Despite the above observations, it is clear that the 1st respondent is unable to pay the applicants and there are steps taken by the 2nd and 3rd respondents who are persons behind that company to frustrate the applicants from receiving the fruit of their decree. I find those actions of the 2nd and 3rd respondents not innocent given the timing. It could not have been a mere coincidence. That was, in my view, fraudulent trading as was stated in R v Graham (1984) QB.675. In that case it was held that a person is guilty of fraudulent trading if he has no reason to believe that the company will be able to pay its creditors in full by the dates when the respective debts become due or within a short time thereafter.


In Salim Jamal & 2 Others v Uganda Oxygen Ltd & 2 Others (1997) II KALR 38 the Supreme Court held that corporate personality cannot be used as a cloak or mask for fraud. Where this is shown to be the case the veil of incorporation may be lifted to ensure that justice is done and the court does not look helplessly in the face of such fraud.


The evidence brought before this court as discussed above proves that the 2nd and 3rd respondents are using the 1st respondent company to trade well knowing that it will not fully pay its creditors. In effect they are using it as a mask to defraud the applicants of the proceeds of their coffee which they supplied and were not fully paid for. Therefore this court cannot look helplessly in the face of that fraud and allow the 2nd and 3rd respondents to get away with it.


In the circumstances, I would in the interest of justice allow this application by lifting the veil of incorporation of the 1st respondent company and it is accordingly lifted. Since there is proof that the 2nd and 3rd respondents were its shareholders and directors when the debt was incurred and subsequently when the judgment was obtained and the decree issued, they should become liable for that decretal sum.


In the result, it is ordered that the 2nd and 3rd respondents shall jointly and severally pay the sum of UGX 163,277,000/= plus interest at 22% and costs of the suit pursuant to the decree in HCCS No. 502 of 2012 given under the hand and seal of this court on the 20th day of March 2013.

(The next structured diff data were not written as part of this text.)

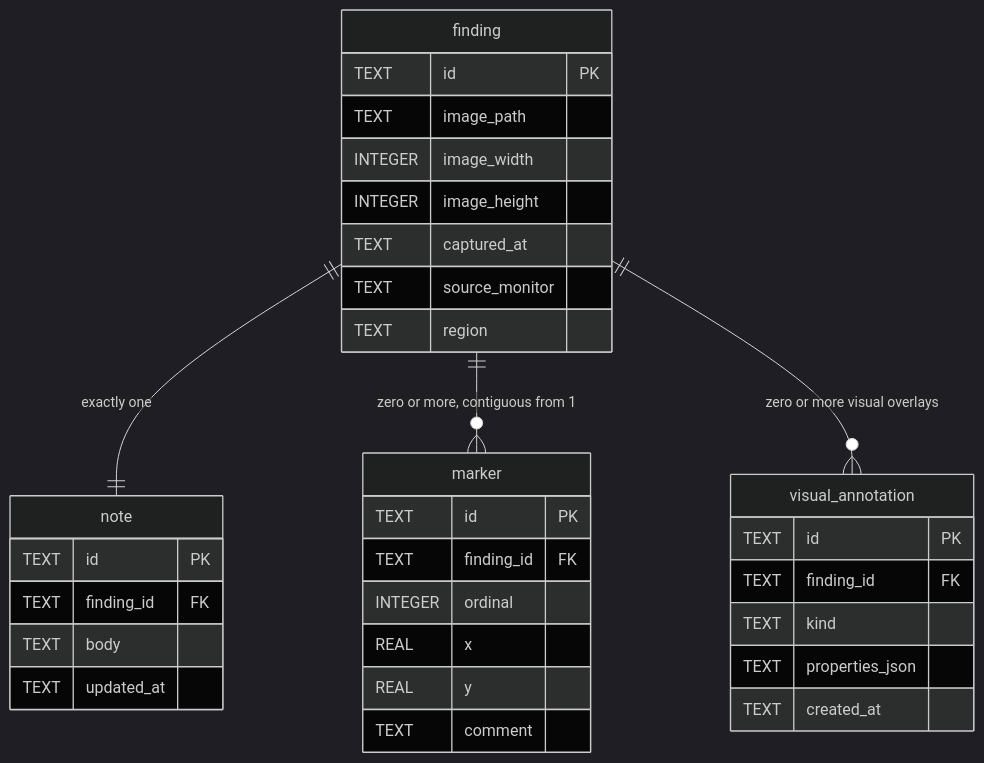
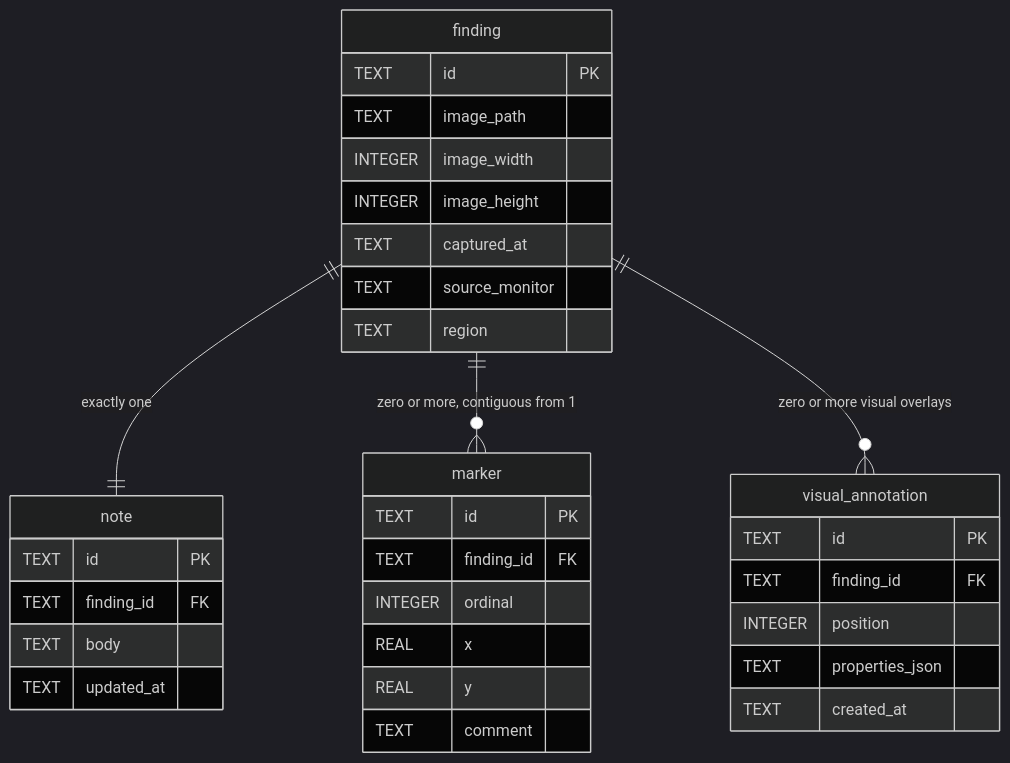
One commit to wiradigitalid/snapdown changed the diagram in .how/finding/05-model/data-model.md. Above: the diagram before and after it, drawn with Mermaid (dark theme). The commit also changed other lines of this file and 32 other files, not shown here.

````diff
--- a/.how/finding/05-model/data-model.md
+++ b/.how/finding/05-model/data-model.md
@@ -12,36 +12,36 @@
 ```mermaid
 erDiagram
     finding ||--|| note : "exactly one"
     finding ||--o{ marker : "zero or more, contiguous from 1"
     finding ||--o{ visual_annotation : "zero or more visual overlays"
     finding {
         TEXT id PK
         TEXT image_path
         INTEGER image_width
         INTEGER image_height
         TEXT captured_at
         TEXT source_monitor
         TEXT region
     }
     note {
         TEXT id PK
         TEXT finding_id FK
         TEXT body
         TEXT updated_at
     }
     marker {
         TEXT id PK
         TEXT finding_id FK
         INTEGER ordinal
         REAL x
         REAL y
         TEXT comment
     }
     visual_annotation {
         TEXT id PK
         TEXT finding_id FK
-        TEXT kind
+        INTEGER position
         TEXT properties_json
         TEXT created_at
     }
 ```
````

Costs of this application are awarded to the applicants.


I so order.


Dated and signed this ….day of November 2015.



Hellen Obura